Crowe found work first at the Fort Worth Star-Telegram and later at the San Diego Tribune.
"Nobody out there in California has an accent," Crowe said. "It's kind of homogenized. I'd draw cartoons and use vernacular words like reckon. The editor told me that no one there would know what I was talking about. I said, "Well, shucks, I don't know if this is going to work out or not.'"
Sweet home Alabama
Crowe said he feels at home on the Gulf Coast of Alabama, where he and his Kentucky mannerisms have been dug in since 2000. There's been no shortage of material for his cartoons, especially in the last five years, which have seen Hurricane Katrina and the gulf oil spill.
"I try to draw what will have the most impact to my local readers." Crowe said. "I do a lot of local and state cartoons. A lot of times, the national issue is the local issue. I try to invite readers in and not necessarily bang them over the head with what I'm thinking, but sometimes I do that, too."
Lexington Herald-Leader cartoonist Joel Pett is a friend.
"J. D. is a heck of a cartoonist," Pett said. "You never wonder where he stands. In a fair world, ... I would be washing out his brushes."
Last year, Crowe got a surprise call from the Baseball Hall of Fame in Cooperstown, N.Y. They requested an archival-quality print of one of his cartoons, Obama 44, for their museum. The cartoon, published after the presidential election, compares President Obama's slide into history with Jackie Robinson, the first player to break the color barrier in the major leagues.
Crowe meets Crowe
Earlier this year, while Crowe was home in Kentucky for his mother's 80th birthday, a mutual friend arranged the first face-to-face meeting of the two J.D. Crowes at the musician's home in Nicholasville. They spent a lot of time trading mistaken-identity stories.

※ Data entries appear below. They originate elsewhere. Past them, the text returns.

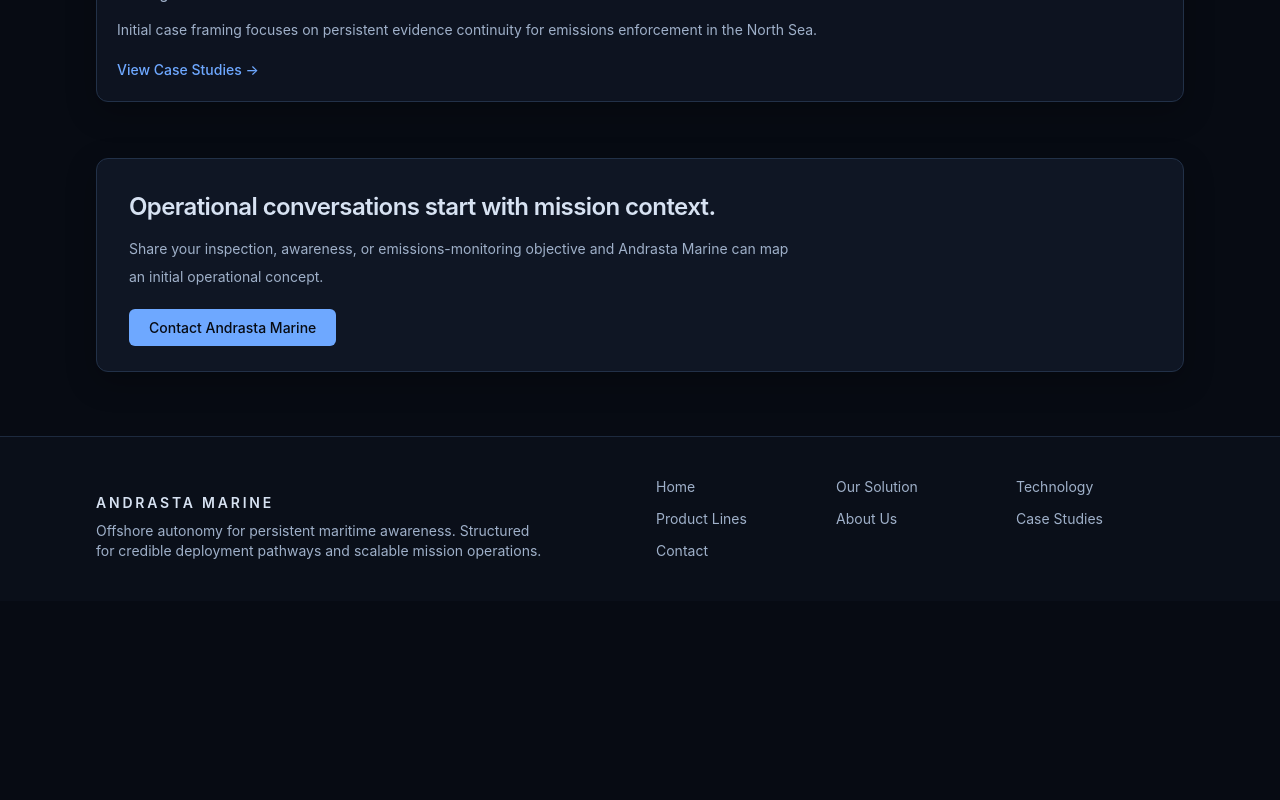
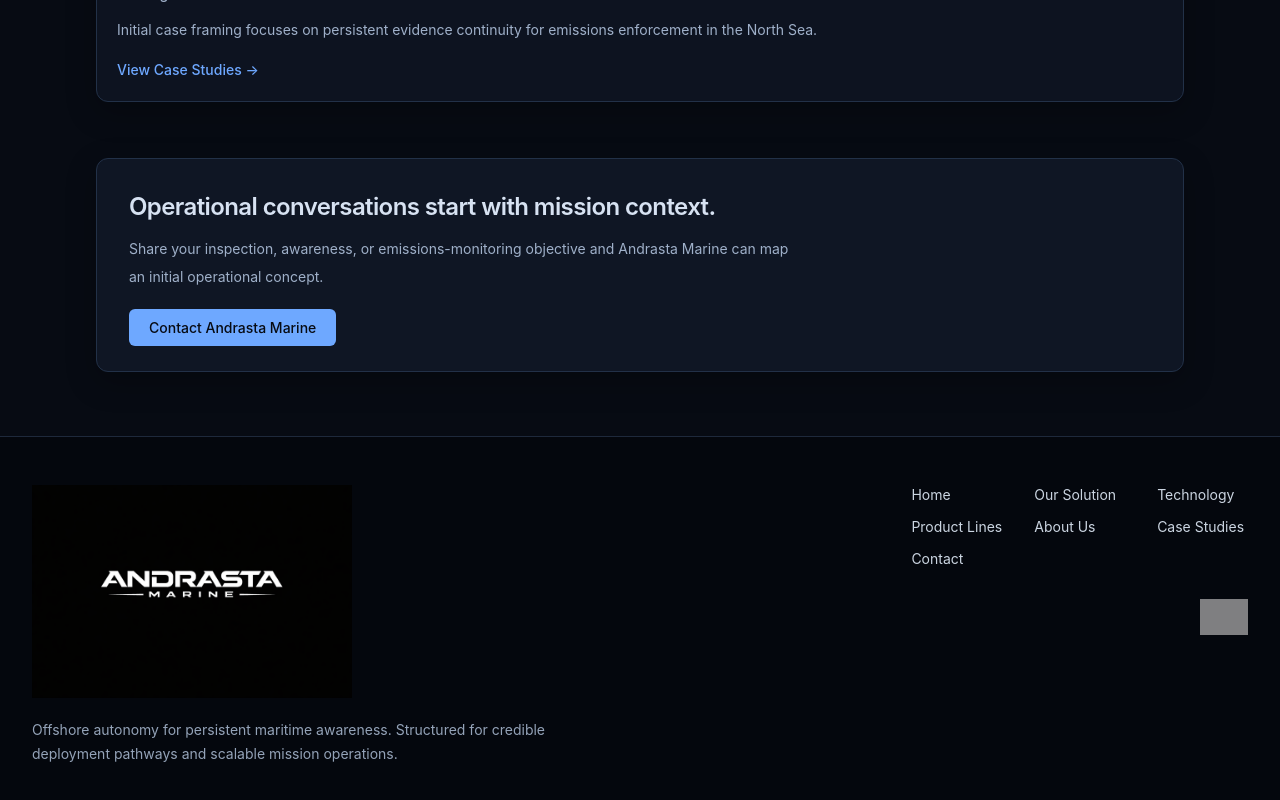
Before and after one commit to Determined-Modeller/AndrastaWebsite, a Next.js app: page / in a window 1280 px wide. Shown: the part 2770-3570 px from the top of the page. Before the commit the page ends 3371 px from the top, so only its background shows below. Built offline with nearby package versions, Linux system fonts and the light colour scheme; grey boxes are pictures that could not be loaded.

Commit message:
Update footer.tsx

```diff
--- a/components/footer.tsx
+++ b/components/footer.tsx
@@ -1,25 +1,46 @@
-import Link from 'next/link';
-import { siteConfig } from '@/data/site';
+import Image from "next/image";
+import Link from "next/link";
+
+import { siteConfig } from "@/data/site";
+
+const WORDMARK_SRC = "/andrasta-logo.png";
+const MINI_LOGO_SRC = "/andrasta-minilogo.png";
 
 export function Footer() {
   return (
-    <footer className="border-t border-border/80 bg-surface/40">
-      <div className="mx-auto grid w-full max-w-6xl gap-8 px-6 py-10 sm:px-8 md:grid-cols-2 md:items-end">
+    <footer className="border-t border-slate-800 bg-[#04070d]">
+      <div className="mx-auto grid w-full max-w-7xl gap-10 px-5 py-12 sm:px-8 lg:grid-cols-[1.1fr_0.9fr]">
         <div>
-          <p className="text-sm font-semibold uppercase tracking-[0.2em] text-text">{siteConfig.name}</p>
-          <p className="mt-2 max-w-md text-sm text-muted">
+          <Image
+            src={WORDMARK_SRC}
+            alt="Andrasta Marine"
+            width={520}
+            height={120}
+            className="h-auto w-[260px] sm:w-[320px]"
+          />
+
+          <p className="mt-5 max-w-xl text-sm leading-6 text-slate-400">
             Offshore autonomy for persistent maritime awareness. Structured for credible deployment pathways and scalable mission operations.
           </p>
         </div>
-        <ul className="grid grid-cols-2 gap-3 text-sm text-muted sm:grid-cols-3">
-          {siteConfig.nav.map((item) => (
-            <li key={item.href}>
-              <Link href={item.href} className="transition hover:text-text">
+
+        <div className="flex flex-col gap-6 lg:items-end">
+          <div className="grid grid-cols-2 gap-x-8 gap-y-3 text-sm text-slate-300 sm:grid-cols-3">
+            {siteConfig.nav.map((item) => (
+              <Link key={item.href} href={item.href} className="hover:text-white">
                 {item.label}
               </Link>
-            </li>
-          ))}
-        </ul>
+            ))}
+          </div>
+
+          <Image
+            src={MINI_LOGO_SRC}
+            alt=""
+            width={64}
+            height={64}
+            className="h-12 w-12 object-contain opacity-80"
+          />
+        </div>
       </div>
     </footer>
   );
```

"I've had quite a few people come up and say 'I didn't know you were an artist,'" the musician said. "I've had people mail me cartoons that they've clipped from newspapers. People want to know how I've got time to draw and play the banjo, too."